Plans to introduce a trial of blue cards into football have been ‘thrown into doubt’ following a remarkable backlash against the proposals, according to reports.
Football fans and pundits were left baffled by the news on Thursday that the new card would be trialled to sin-bin players guilty of minor offences for ten minutes – with raged supporters claiming the new rule change would ruin the game.
And now proposals from the International Football Association Board (IFAB) have now been put on the back-burner following the growing opposition to the the idea – including from some of the biggest power-makers in the game – according to the Telegraph.
Mail Sport reported this week how supporters had been up in arms over the idea, with some saying the game was ‘finished’ – while pundits like Paul Merson claimed it would make football ‘boring’.
The latest report claims that unrest over the decision was summed up by a statement from FIFA, which confirmed sin-bin trials would not include top-tier competitions.
Further division on the concept was seen in UEFA too – with UEFA president Aleksander Ceferin declaring he would not allow a trial in the European Championship, Champions League, Europa League or Europa Conference League.
An announcement had been planned for Friday, but instead the trial looks to be in serious doubt – with the future of blue cards set to be debated at the next annual general meeting of IFAB next month, the report goes on.
Tottenham boss Ange Postecoglou, Everton’s Sean Dyche, and Crystal Palace’s Roy Hodgson are among the Premier League managers to have previously voiced their opposition to ‘blue cards’.
While fans have taken to X, formerly Twitter, to air their anger accusing the ‘rich’ of ‘stealing our beautiful game’ and being left baffled by the pointless move.
It comes amid increasing concern from fans and coaches surrounding technology in the game, with a host of VAR mix-ups and mistakes seen in the Premier League this season that has angered coaches.

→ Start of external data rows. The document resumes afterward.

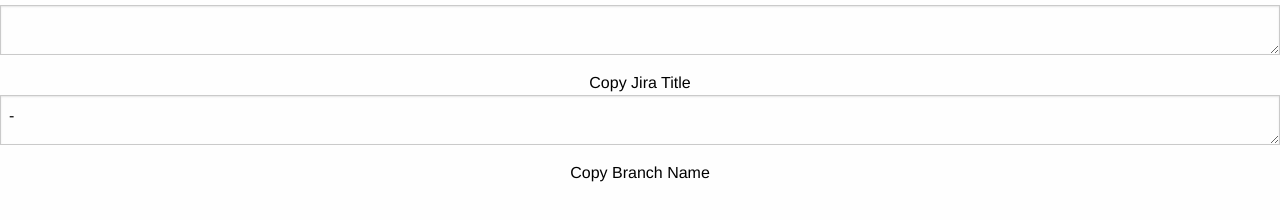
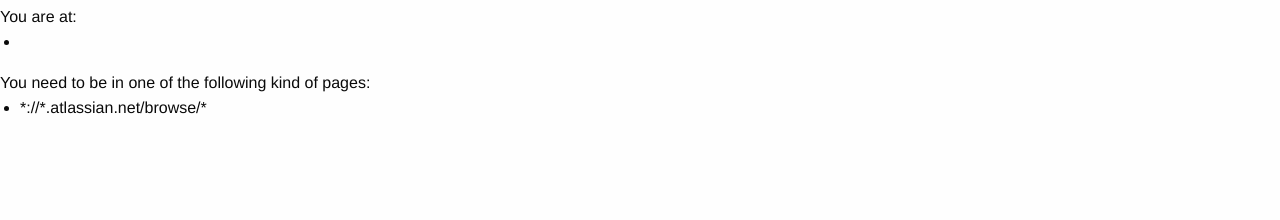
Before and after one commit to bsavage-dbi/jira-devtools-chrome-extension, a browser extension: page index.html in a window 1280 px wide. Shown: the part 70-290 px from the top of the page. Drawn offline with nearby package versions, Linux system fonts and the light colour scheme.

Commit message:
Make sure the user is in a Jira ticket page

```diff
--- a/index.html
+++ b/index.html
@@ -21,6 +21,7 @@
           Jira Dev Tools
         </h1>
       </div>
+      <div ng-if='isJiraTicketPage()' >
         <div class='row'>
           <div class="small-12 columns">
             <textarea class='small-12' ng-copy='js-copy-title'>{{ jiraTicket.id }} {{ jiraTicket.title }}</textarea>
@@ -38,6 +39,25 @@
           </div>
         </div>
       </div>
+      <div class='small-12 columns' ng-if='!isAvailablePage()'>
+        <div class="small-12 columns">
+          You are at:
+          <ul>
+            <li>
+              {{ activeTabUrl() }}
+            </li>
+          </ul>
+        </div>
+        <div class="small-12 columns">
+          You need to be in one of the following kind of pages:
+          <ul>
+            <li ng-repeat='url in availablePages()'>
+              {{ url }}
+            </li>
+          </ul>
+        </div>
+      </div>
+    </div>
     <script type='text/javascript' src='bower_components/angular/angular.js'></script>
     <script type='text/javascript' src='popup.js'></script>
   </body>
--- a/popup.js
+++ b/popup.js
@@ -31,6 +31,15 @@
   })
   .controller('JiraTicketController', ['$scope', 'ChromeTabMessenger', function($scope, chromeMessenger) {
     $scope.jiraTicket = {};
+    $scope.controls = {
+      availablePages: [
+        '*://*.atlassian.net/browse/*',
+      ]
+    };
+    chrome.tabs.query({active: true, currentWindow: true}, function(tabs) {
+      $scope.controls.activeTab = tabs[0];
+    });
+
     $scope.loadTicket = function(){
       chromeMessenger.requestTicketData(function(response){
         $scope.$apply(function(){
@@ -39,4 +48,21 @@
         });
       })
     };
+
+    $scope.isJiraTicketPage = function(){
+      return /[http|https]:\/\/.*\.atlassian\.net\/browse\/.*/.test($scope.activeTabUrl());
+    };
+
+    $scope.isAvailablePage = function(){
+      return $scope.isJiraTicketPage()
+    }
+
+    $scope.availablePages = function(){
+      return $scope.controls.availablePages;
+    };
+
+    $scope.activeTabUrl = function(){
+      if($scope.controls.activeTab === undefined) return '';
+      return $scope.controls.activeTab.url;
+    };
   }]);
```
Also changed, not shown: manifest.json. Lines whose indentation alone changed are shown as unchanged.
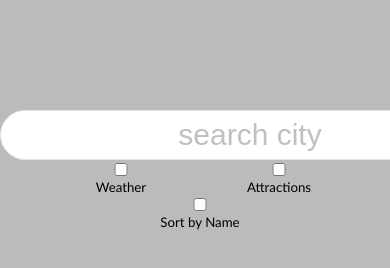
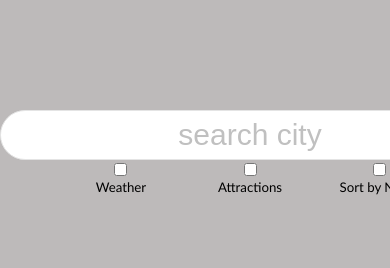
Before and after one commit to j-onas/inl-mningsuppgift-2, a plain HTML site: page index.html in a window 390 px wide. Shown: the top 268 px of the page. Drawn offline with Linux system fonts and the light colour scheme.

Commit message:
Sort function

```diff
--- a/css/styles.css
+++ b/css/styles.css
@@ -56,17 +56,15 @@ main{
 #searchOptions {
     margin: 0;
     padding: 0;
-    width: 100%;
+    width: 500px;
     margin-left: auto;
     margin-right: auto;
     text-align: center;
 }
-#searchbox ul {
-    /*Blabla*/
-}
+
 #searchBox li {
     display: inline-block;
-    width: 154px;
+    width: 25%;
 }
 
 #weather {
@@ -142,7 +140,11 @@ main{
     #searchBox input{
         margin-left: auto;
         margin-right: auto;
-        width:100%;
+        width: 100%;
+    }
+
+    #searchOptions {
+        width: 500px;
     }
 }
 
--- a/index.html
+++ b/index.html
@@ -22,7 +22,7 @@
                             <input type="checkbox" id="checkboxAttractions" onclick="showAttractions()"><h5>Attractions</h5>
                         </li>
                         <li>
-                            <input type="checkbox" id="checkboxSortbyname" onclick="sortByName()"><h5>Sort by Name</h5>
+                            <input type="checkbox" id="checkboxSortbyname"><h5>Sort by Name</h5>
                         </li>
                     </ul>
              </div>
--- a/js/main.js
+++ b/js/main.js
@@ -50,11 +50,15 @@ function fetchFourSquareApi(userInput){
     //att skapa de superfina korten
     fetch("https://api.foursquare.com/v2/venues/search?near="+userInput+"&client_id="+clientID+"&client_secret="+clientSecret+"&v="+versionDate+"").then(resp => resp.json())
         .then(res => {
+            //res["response"].sort((a,b) => a.venue.name > b.venue.name ? 1: -1)
             if(res["meta"]["code"] == 200){
+                //console.log(res)
              Object.entries(res).forEach(entry => {
                 const [key, value] = entry
-
                 if(key == "response"){
+                    if(document.getElementById("checkboxSortbyname").checked){
+                        value["venues"].sort((a,b) => a.name > b.name ? 1: -1)
+                    }
                     value["venues"].forEach(v => {
                         let lat = v["location"]["lat"]
                         let lng = v["location"]["lng"]
@@ -68,6 +72,7 @@ function fetchFourSquareApi(userInput){
 
 
                         card.setAttribute("id", "card")
+                        card.setAttribute("name", name)
                         cardName.innerHTML = name
                         cardImage.setAttribute("src", "img/placeholder.jpg")
                         cardImage.setAttribute("alt", name)
@@ -104,7 +109,8 @@ function fetchOpenWeatherApi(userInput){
     //De kallar sin status_kod för "cod" av någon anledning
     //Här använder jag inget foreach entry som i förra
     //eftersom jag ville testa fler sätt att pilla med fetch
-    fetch("https://api.openweathermap.org/data/2.5/weather?q="+userInput+"&units=metric&lang=se&appid="+apiKey+"").then(resp => resp.json())
+    fetch("https://api.openweathermap.org/data/2.5/weather?q="+userInput+"&units=metric&lang=se&appid="+apiKey+"")
+        .then(resp => resp.json())
         .then(res => {
             if(res["cod"] == 200){
                 let weatherType = document.createElement("h3")
@@ -165,11 +171,6 @@ function showAttractions() {
     }
 }
 
-function sortByName() {
-
-}
-
-
 
 //Saxat ut min förra uppgift
 //Plockar bort alla div-
```
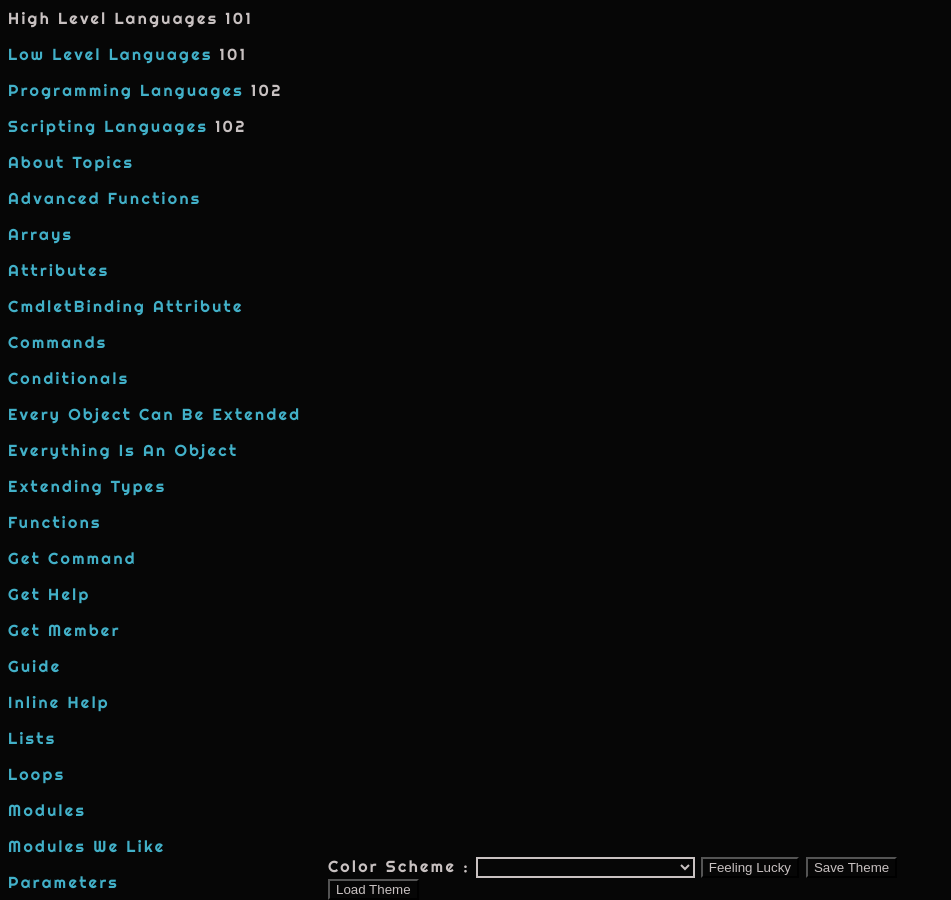
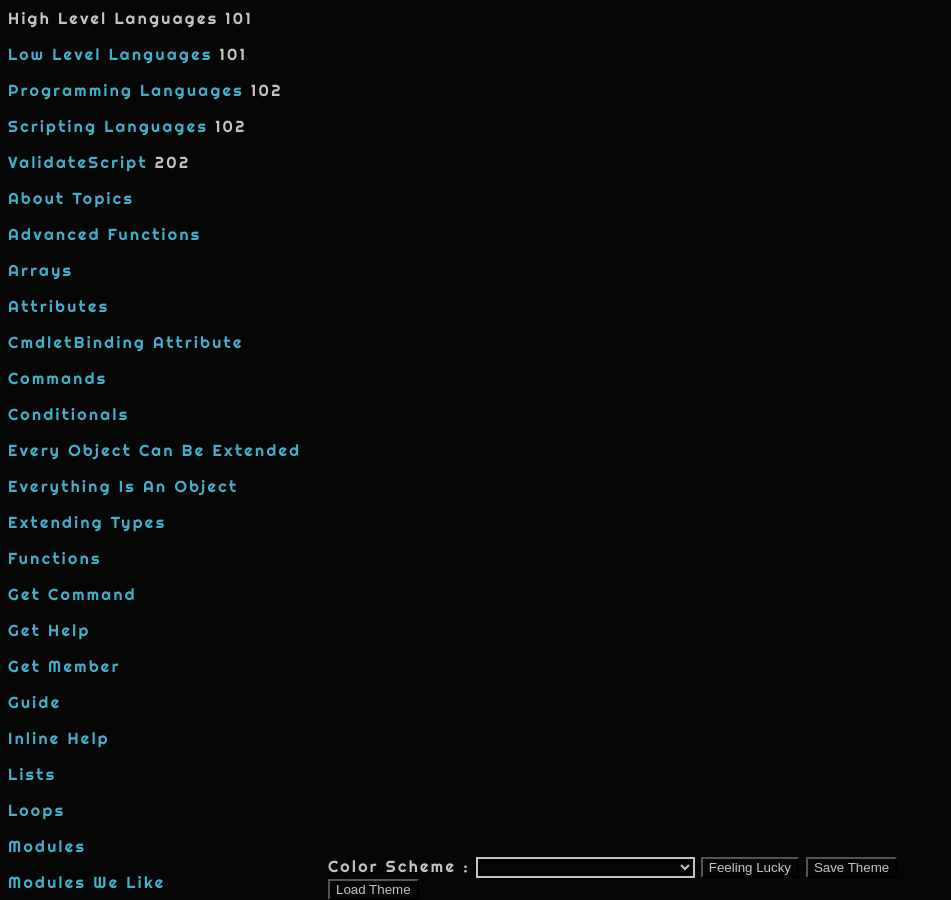
Before and after one commit to PowerShellGuides/PowerShellGuide, a Jekyll site: the page built from docs/TopicsByLevel.md, in a window 1280 px wide and 900 px high. Shown: the whole window, without its empty margins (0-951 px from the left). Built offline with Jekyll 4.4.1, drawn with Linux system fonts in a browser that asks for light colours; some of the changed text lies outside the part shown.

Commit message:
Adding ValidateScript topic (Fixes #71)

```diff
--- a/docs/_data/TopicsByLevel.json
+++ b/docs/_data/TopicsByLevel.json
@@ -18,6 +18,11 @@
     "TopicName": "Scripting Languages",
     "Link": "Languages/Scripting-Languages",
     "Level": 102
+  },
+  {
+    "TopicName": "ValidateScript",
+    "Link": "PowerShell/Attributes/ValidateScript",
+    "Level": 202
   },
   {
     "TopicName": "About Topics",
```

Premier League chief Tony Scholes admitting yesterday the technology still needs fixing five years on since it was first introduced.
With the idea of blue cards triggering a huge discussion within the football community this week, former Arsenal star Merson was one of the biggest vocal opponents.
He told Sky Sports: ‘You’d get 10 players sitting behind the ball the whole time, it’d be the most boring football ever. It’s an absolute waste of time, a waste of time.’
Blue cards have been used this season during a sin-bin trial in grassroots football in Wales, with the colour chosen to differentiate it clearly from a yellow or red card.
The introduction of new cards has already taken place on a smaller scale on the continent, with Portugal recently adopting a new measure to recognise good sportsmanship.
There has been some positive reception to the idea of blue cards.
FIFA referees’ chief Pierluigi Collina backed the idea of sin bins, saying: ‘The idea is to start working on this as soon as possible to provide those who would be involved in the trial a protocol to be used. The idea is to get it soon.
‘The trial was very successful in grassroots competitions. Now we are talking of a higher level, very probably professional or even high professional football.’
Football Association chief executive Mark Bullingham confirmed their interest in using sin bins back in November.
‘When we were looking at sin bins – protocol clearly has to be developed – the areas we were looking at were dissent, where it’s worked very, very well in the grassroots game in England,’ he said.